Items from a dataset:
Start of Block

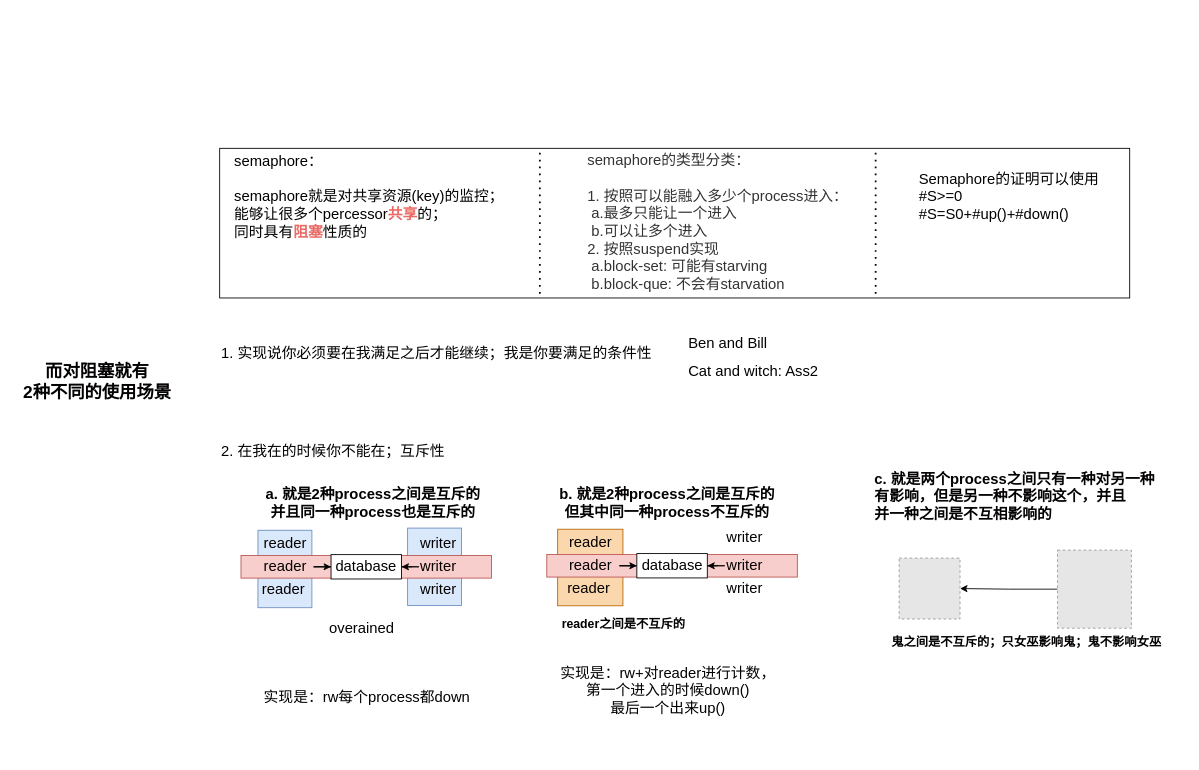
Earlier version of the draw.io diagram concurrenr programming.drawio (langqiuyi-77/drwatext). Source tidied: cells renumbered, new cells numbered last; positions are measured from the earlier drawing's top-left corner, leaving out a move shared by most shapes. Both pictures are drawn from the tidied source at 87%, with x=0, y=0 at pixel (15, 148). Pictures stored in the file or linked from it are replaced by grey dashed boxes.
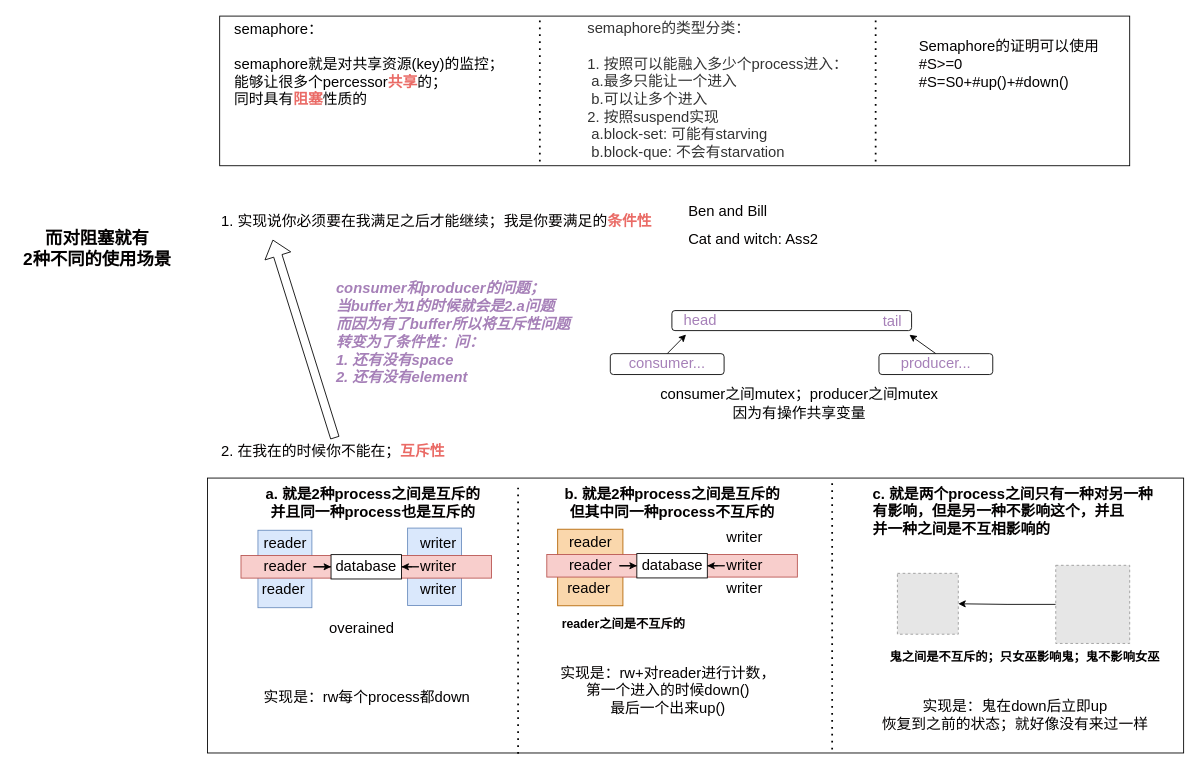
The same page after the edit.

What changed in the source:
```diff
@@
+    <mxCell id="47" style="rounded=0;whiteSpace=wrap;html=1;fontSize=17;fontColor=#030101;" parent="1" vertex="1">
+      <mxGeometry x="221" y="379" width="1122" height="316" as="geometry" />
+    </mxCell>
@@
     <mxCell id="6" style="rounded=0;whiteSpace=wrap;html=1;fontSize=17;fontColor=#030101;" parent="1" vertex="1">
-      <mxGeometry x="235" width="1046" height="172" as="geometry" />
+      <mxGeometry x="235" y="-152" width="1046" height="172" as="geometry" />
     </mxCell>
     <mxCell id="7" value="&lt;font style=&quot;font-size: 17px; user-select: auto;&quot;&gt;semaphore：&lt;br style=&quot;user-select: auto;&quot;&gt;&lt;br style=&quot;user-select: auto;&quot;&gt;semaphore就是对共享资源(key)的监控；&lt;br style=&quot;user-select: auto;&quot;&gt;能够让很多个percessor&lt;b style=&quot;user-select: auto;&quot;&gt;&lt;font style=&quot;user-select: auto;&quot; color=&quot;#ea6b66&quot;&gt;共享&lt;/font&gt;&lt;/b&gt;的；&lt;br style=&quot;user-select: auto;&quot;&gt;同时具有&lt;font color=&quot;#ea6b66&quot;&gt;&lt;b&gt;阻塞&lt;/b&gt;&lt;/font&gt;性质的&lt;br style=&quot;user-select: auto;&quot;&gt;&lt;/font&gt;" style="text;html=1;align=left;verticalAlign=middle;strokeColor=none;fillColor=none;" parent="1" vertex="1">
-      <mxGeometry x="250" width="328" height="112" as="geometry" />
+      <mxGeometry x="250" y="-152" width="328" height="112" as="geometry" />
     </mxCell>
     <mxCell id="8" value="&lt;font style=&quot;font-size: 17px; user-select: auto;&quot;&gt;&lt;font style=&quot;user-select: auto;&quot; color=&quot;#333333&quot;&gt;semaphore的类型分类：&lt;br style=&quot;user-select: auto;&quot;&gt;&lt;/font&gt;&lt;br style=&quot;user-select: auto;&quot;&gt;&lt;font style=&quot;user-select: auto;&quot; color=&quot;#333333&quot;&gt;1. 按照可以能融入多少个process进入：&lt;br&gt;&lt;span style=&quot;white-space: pre;&quot;&gt; &lt;/span&gt;a.最多只能让一个进入&lt;br&gt;&lt;span style=&quot;white-space: pre;&quot;&gt; &lt;/span&gt;b.可以让多个进入&lt;br&gt;2. 按照suspend实现&lt;br&gt;&lt;span style=&quot;white-space: pre;&quot;&gt; &lt;/span&gt;a.block-set: 可能有starving&lt;br&gt;&lt;span style=&quot;white-space: pre;&quot;&gt; &lt;/span&gt;b.block-que: 不会有starvation&lt;br style=&quot;user-select: auto;&quot;&gt;&lt;/font&gt;&lt;span style=&quot;white-space: pre; user-select: auto;&quot;&gt; &lt;/span&gt;&lt;br style=&quot;user-select: auto;&quot;&gt;&lt;/font&gt;" style="text;html=1;align=left;verticalAlign=middle;strokeColor=none;fillColor=none;fontSize=17;fontColor=#EA6B66;" parent="1" vertex="1">
-      <mxGeometry x="656" width="317" height="192" as="geometry" />
+      <mxGeometry x="656" y="-152" width="317" height="192" as="geometry" />
     </mxCell>
     <mxCell id="9" value="Semaphore的证明可以使用&lt;br&gt;#S&amp;gt;=0&lt;br&gt;#S=S0+#up()+#down()" style="text;html=1;align=left;verticalAlign=middle;strokeColor=none;fillColor=none;fontSize=17;fontColor=#030101;" parent="1" vertex="1">
-      <mxGeometry x="1037" y="20" width="225" height="72" as="geometry" />
+      <mxGeometry x="1037" y="-132" width="225" height="72" as="geometry" />
     </mxCell>
     <mxCell id="10" style="endArrow=none;dashed=1;html=1;dashPattern=1 3;strokeWidth=2;rounded=0;fontSize=17;fontColor=#030101;" parent="1" edge="1">
       <mxGeometry relative="1" as="geometry">
-        <mxPoint x="603" y="167" as="sourcePoint" />
-        <mxPoint x="603" as="targetPoint" />
+        <mxPoint x="603" y="15" as="sourcePoint" />
+        <mxPoint x="603" y="-152" as="targetPoint" />
       </mxGeometry>
     </mxCell>
     <mxCell id="11" style="endArrow=none;dashed=1;html=1;dashPattern=1 3;strokeWidth=2;rounded=0;fontSize=17;fontColor=#030101;" parent="1" edge="1">
       <mxGeometry relative="1" as="geometry">
-        <mxPoint x="989" y="167" as="sourcePoint" />
-        <mxPoint x="989" as="targetPoint" />
+        <mxPoint x="989" y="15" as="sourcePoint" />
+        <mxPoint x="989" y="-152" as="targetPoint" />
       </mxGeometry>
     </mxCell>
     <mxCell id="12" value="&lt;h3&gt;而对阻塞就有&lt;br&gt;2种不同的使用场景&lt;/h3&gt;" style="text;html=1;align=center;verticalAlign=middle;strokeColor=none;fillColor=none;fontSize=17;fontColor=#030101;" parent="1" vertex="1">
-      <mxGeometry y="219" width="188" height="98" as="geometry" />
+      <mxGeometry y="67" width="188" height="98" as="geometry" />
     </mxCell>
-    <mxCell id="13" value="1. 实现说你必须要在我满足之后才能继续；我是你要满足的条件性" style="text;html=1;align=left;verticalAlign=middle;points=[];strokeColor=none;fillColor=none;fontSize=17;fontColor=#030101;" parent="1" vertex="1">
-      <mxGeometry x="235" y="221" width="513" height="32" as="geometry" />
+    <mxCell id="13" value="1. 实现说你必须要在我满足之后才能继续；我是你要满足的&lt;b style=&quot;user-select: auto;&quot;&gt;&lt;font color=&quot;#ea6b66&quot;&gt;条件性&lt;/font&gt;&lt;/b&gt;" style="text;html=1;align=left;verticalAlign=middle;points=[];strokeColor=none;fillColor=none;fontSize=17;fontColor=#030101;" parent="1" vertex="1">
+      <mxGeometry x="235" y="69" width="513" height="32" as="geometry" />
     </mxCell>
     <mxCell id="14" value="Ben and Bill" style="text;html=1;align=left;verticalAlign=middle;strokeColor=none;fillColor=none;fontSize=17;fontColor=#030101;" parent="1" vertex="1">
-      <mxGeometry x="772" y="209" width="109" height="32" as="geometry" />
+      <mxGeometry x="772" y="57" width="109" height="32" as="geometry" />
     </mxCell>
     <mxCell id="15" value="Cat and witch: Ass2" style="text;html=1;align=left;verticalAlign=middle;strokeColor=none;fillColor=none;fontSize=17;fontColor=#030101;" parent="1" vertex="1">
-      <mxGeometry x="772" y="241" width="167" height="32" as="geometry" />
+      <mxGeometry x="772" y="89" width="167" height="32" as="geometry" />
     </mxCell>
-    <mxCell id="16" value="2. 在我在的时候你不能在；互斥性" style="text;html=1;align=left;verticalAlign=middle;points=[];strokeColor=none;fillColor=none;fontSize=17;fontColor=#030101;" parent="1" vertex="1">
+    <mxCell id="16" value="2. 在我在的时候你不能在；&lt;font color=&quot;#ea6b66&quot;&gt;&lt;b&gt;互斥性&lt;/b&gt;&lt;/font&gt;" style="text;html=1;align=left;verticalAlign=middle;points=[];strokeColor=none;fillColor=none;fontSize=17;fontColor=#030101;" parent="1" vertex="1">
       <mxGeometry x="235" y="333" width="275" height="32" as="geometry" />
     </mxCell>
@@
     <mxCell id="27" value="&lt;h4&gt;b. 就是2种process之间是互斥的&lt;br&gt;但其中同一种process不互斥的&lt;/h4&gt;" style="text;html=1;align=center;verticalAlign=middle;strokeColor=none;fillColor=none;fontSize=17;fontColor=#030101;" parent="1" vertex="1">
-      <mxGeometry x="616" y="359" width="266" height="97" as="geometry" />
+      <mxGeometry x="622" y="359" width="266" height="97" as="geometry" />
     </mxCell>
@@
     <mxCell id="42" value="&lt;font style=&quot;font-size: 17px; user-select: auto;&quot;&gt;&lt;font color=&quot;#030101&quot;&gt;&lt;b&gt;&lt;font style=&quot;user-select: auto;&quot;&gt;c. 就是两个process之间只有一种对另一种&lt;br style=&quot;user-select: auto;&quot;&gt;&lt;/font&gt;有影响，但是另一种不影响这个，并且&lt;br style=&quot;user-select: auto;&quot;&gt;并一种之间是不互相影响的&lt;/b&gt;&lt;/font&gt;&lt;br style=&quot;user-select: auto;&quot;&gt;&lt;/font&gt;" style="text;html=1;align=left;verticalAlign=middle;strokeColor=none;fillColor=none;fontSize=17;fontColor=#EA6B66;" parent="1" vertex="1">
-      <mxGeometry x="986" y="364.5" width="340" height="72" as="geometry" />
+      <mxGeometry x="984" y="382" width="340" height="72" as="geometry" />
     </mxCell>
     <mxCell id="43" style="fillColor=#E6E6E6;strokeColor=#999999;dashed=1;verticalLabelPosition=bottom;labelBackgroundColor=default;verticalAlign=top;" parent="1" vertex="1">
-      <mxGeometry x="1016" y="471" width="70" height="70" as="geometry" />
+      <mxGeometry x="1014" y="488.5" width="70" height="70" as="geometry" />
     </mxCell>
@@
     <mxCell id="45" style="fillColor=#E6E6E6;strokeColor=#999999;dashed=1;verticalLabelPosition=bottom;labelBackgroundColor=default;verticalAlign=top;" parent="1" vertex="1">
-      <mxGeometry x="1198" y="461.8" width="85" height="89.8" as="geometry" />
+      <mxGeometry x="1196" y="479.3" width="85" height="89.8" as="geometry" />
     </mxCell>
     <mxCell id="46" value="&lt;h5 style=&quot;user-select: auto;&quot;&gt;&lt;b style=&quot;user-select: auto;&quot;&gt;鬼之间是不互斥的；只女巫影响鬼；鬼不影响女巫&lt;/b&gt;&lt;/h5&gt;" style="text;html=1;align=center;verticalAlign=middle;strokeColor=none;fillColor=none;fontSize=17;fontColor=#030101;" parent="1" vertex="1">
-      <mxGeometry x="998" y="530" width="328" height="75" as="geometry" />
+      <mxGeometry x="996" y="547.5" width="328" height="75" as="geometry" />
     </mxCell>
+    <mxCell id="48" value="实现是：鬼在down后立即up&lt;br style=&quot;user-select: auto;&quot;&gt;恢复到之前的状态；就好像没有来过一样" style="text;html=1;align=center;verticalAlign=middle;strokeColor=none;fillColor=none;fontSize=17;fontColor=#030101;" parent="1" vertex="1">
+      <mxGeometry x="987" y="625.5" width="324" height="52" as="geometry" />
+    </mxCell>
+    <mxCell id="49" style="endArrow=none;dashed=1;html=1;dashPattern=1 3;strokeWidth=2;rounded=0;fontSize=17;fontColor=#030101;" parent="1" edge="1">
+      <mxGeometry relative="1" as="geometry">
+        <mxPoint x="578" y="696" as="sourcePoint" />
+        <mxPoint x="578" y="384" as="targetPoint" />
+      </mxGeometry>
+    </mxCell>
+    <mxCell id="50" style="endArrow=none;dashed=1;html=1;dashPattern=1 3;strokeWidth=2;rounded=0;fontSize=17;fontColor=#030101;" parent="1" edge="1">
+      <mxGeometry relative="1" as="geometry">
+        <mxPoint x="939" y="691" as="sourcePoint" />
+        <mxPoint x="939" y="382.8" as="targetPoint" />
+      </mxGeometry>
+    </mxCell>
+    <mxCell id="51" value="&lt;div style=&quot;text-align: left; user-select: auto;&quot;&gt;&lt;span style=&quot;user-select: auto;&quot;&gt;&lt;i style=&quot;user-select: auto;&quot;&gt;&lt;font style=&quot;user-select: auto;&quot; color=&quot;#a680b8&quot;&gt;&lt;b&gt;consumer和producer的问题；&lt;/b&gt;&lt;/font&gt;&lt;/i&gt;&lt;/span&gt;&lt;/div&gt;&lt;div style=&quot;text-align: left; user-select: auto;&quot;&gt;&lt;span style=&quot;user-select: auto;&quot;&gt;&lt;i style=&quot;user-select: auto;&quot;&gt;&lt;font style=&quot;user-select: auto;&quot; color=&quot;#a680b8&quot;&gt;&lt;b&gt;当buffer为1的时候就会是2.a问题&lt;/b&gt;&lt;/font&gt;&lt;/i&gt;&lt;/span&gt;&lt;/div&gt;&lt;div style=&quot;text-align: left; user-select: auto;&quot;&gt;&lt;span style=&quot;user-select: auto;&quot;&gt;&lt;i style=&quot;user-select: auto;&quot;&gt;&lt;font style=&quot;user-select: auto;&quot; color=&quot;#a680b8&quot;&gt;&lt;b&gt;而因为有了buffer所以将互斥性问题&lt;/b&gt;&lt;/font&gt;&lt;/i&gt;&lt;/span&gt;&lt;/div&gt;&lt;div style=&quot;text-align: left; user-select: auto;&quot;&gt;&lt;span style=&quot;user-select: auto;&quot;&gt;&lt;i style=&quot;user-select: auto;&quot;&gt;&lt;font style=&quot;user-select: auto;&quot; color=&quot;#a680b8&quot;&gt;&lt;b&gt;转变为了条件性：问：&lt;/b&gt;&lt;/font&gt;&lt;/i&gt;&lt;/span&gt;&lt;/div&gt;&lt;div style=&quot;text-align: left; user-select: auto;&quot;&gt;&lt;span style=&quot;user-select: auto;&quot;&gt;&lt;i style=&quot;user-select: auto;&quot;&gt;&lt;font style=&quot;user-select: auto;&quot; color=&quot;#a680b8&quot;&gt;&lt;b&gt;1. 还有没有space&lt;/b&gt;&lt;/font&gt;&lt;/i&gt;&lt;/span&gt;&lt;/div&gt;&lt;div style=&quot;text-align: left; user-select: auto;&quot;&gt;&lt;span style=&quot;user-select: auto;&quot;&gt;&lt;i style=&quot;user-select: auto;&quot;&gt;&lt;font style=&quot;user-select: auto;&quot; color=&quot;#a680b8&quot;&gt;&lt;b&gt;2. 还有没有element&lt;/b&gt;&lt;/font&gt;&lt;/i&gt;&lt;/span&gt;&lt;/div&gt;" style="text;html=1;align=center;verticalAlign=middle;strokeColor=none;fillColor=none;fontSize=17;fontColor=#030101;" parent="1" vertex="1">
+      <mxGeometry x="359" y="147" width="287" height="132" as="geometry" />
+    </mxCell>
+    <mxCell id="52" style="rounded=1;whiteSpace=wrap;html=1;labelBackgroundColor=none;fontSize=17;fontColor=#A680B8;" parent="1" vertex="1">
+      <mxGeometry x="754.8" y="186.5" width="275.5" height="23" as="geometry" />
+    </mxCell>
+    <mxCell id="53" value="head" style="text;html=1;align=center;verticalAlign=middle;points=[];strokeColor=none;fillColor=none;fontSize=17;fontColor=#A680B8;labelBackgroundColor=none;" parent="1" vertex="1">
+      <mxGeometry x="758.8" y="182" width="56" height="32" as="geometry" />
+    </mxCell>
+    <mxCell id="54" value="tail" style="text;html=1;align=center;verticalAlign=middle;points=[];strokeColor=none;fillColor=none;fontSize=17;fontColor=#A680B8;labelBackgroundColor=none;" parent="1" vertex="1">
+      <mxGeometry x="987.8" y="184" width="40" height="32" as="geometry" />
+    </mxCell>
+    <mxCell id="55" style="rounded=0;jettySize=auto;html=1;exitX=0.5;exitY=0;exitDx=0;exitDy=0;fontSize=17;fontColor=#A680B8;startArrow=none;startFill=0;endArrow=classic;endFill=1;" parent="1" edge="1" source="56" target="53">
+      <mxGeometry relative="1" as="geometry" />
+    </mxCell>
+    <mxCell id="56" value="consumer..." style="rounded=1;whiteSpace=wrap;html=1;labelBackgroundColor=none;fontSize=17;fontColor=#A680B8;" parent="1" vertex="1">
+      <mxGeometry x="684" y="236" width="130.8" height="24" as="geometry" />
+    </mxCell>
+    <mxCell id="57" style="edgeStyle=none;rounded=0;jettySize=auto;html=1;exitX=0.5;exitY=0;exitDx=0;exitDy=0;fontSize=17;fontColor=#A680B8;startArrow=none;startFill=0;endArrow=classic;endFill=1;" parent="1" edge="1" source="58" target="54">
+      <mxGeometry relative="1" as="geometry" />
+    </mxCell>
+    <mxCell id="58" value="producer..." style="rounded=1;whiteSpace=wrap;html=1;labelBackgroundColor=none;fontSize=17;fontColor=#A680B8;" parent="1" vertex="1">
+      <mxGeometry x="992.8" y="236" width="130.8" height="24" as="geometry" />
+    </mxCell>
+    <mxCell id="59" value="&lt;font color=&quot;#000000&quot;&gt;consumer之间mutex；producer之间mutex&lt;br&gt;因为有操作共享变量&lt;br&gt;&lt;/font&gt;" style="text;html=1;align=center;verticalAlign=middle;strokeColor=none;fillColor=none;fontSize=17;fontColor=#A680B8;labelBackgroundColor=none;" parent="1" vertex="1">
+      <mxGeometry x="732" y="268" width="337" height="52" as="geometry" />
+    </mxCell>
+    <mxCell id="60" style="shape=flexArrow;endArrow=classic;html=1;rounded=0;fontSize=17;fontColor=#EA6B66;entryX=0.119;entryY=1.125;entryDx=0;entryDy=0;entryPerimeter=0;" parent="1" edge="1" source="16" target="13">
+      <mxGeometry relative="1" as="geometry" />
+    </mxCell>
```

End of Block

**Your goal**
Look through the data above for the string "default" and copy every line where it appears.

**Task result**
     <mxCell id="43" style="fillColor=#E6E6E6;strokeColor=#999999;dashed=1;verticalLabelPosition=bottom;labelBackgroundColor=default;verticalAlign=top;" parent="1" vertex="1">
     <mxCell id="45" style="fillColor=#E6E6E6;strokeColor=#999999;dashed=1;verticalLabelPosition=bottom;labelBackgroundColor=default;verticalAlign=top;" parent="1" vertex="1">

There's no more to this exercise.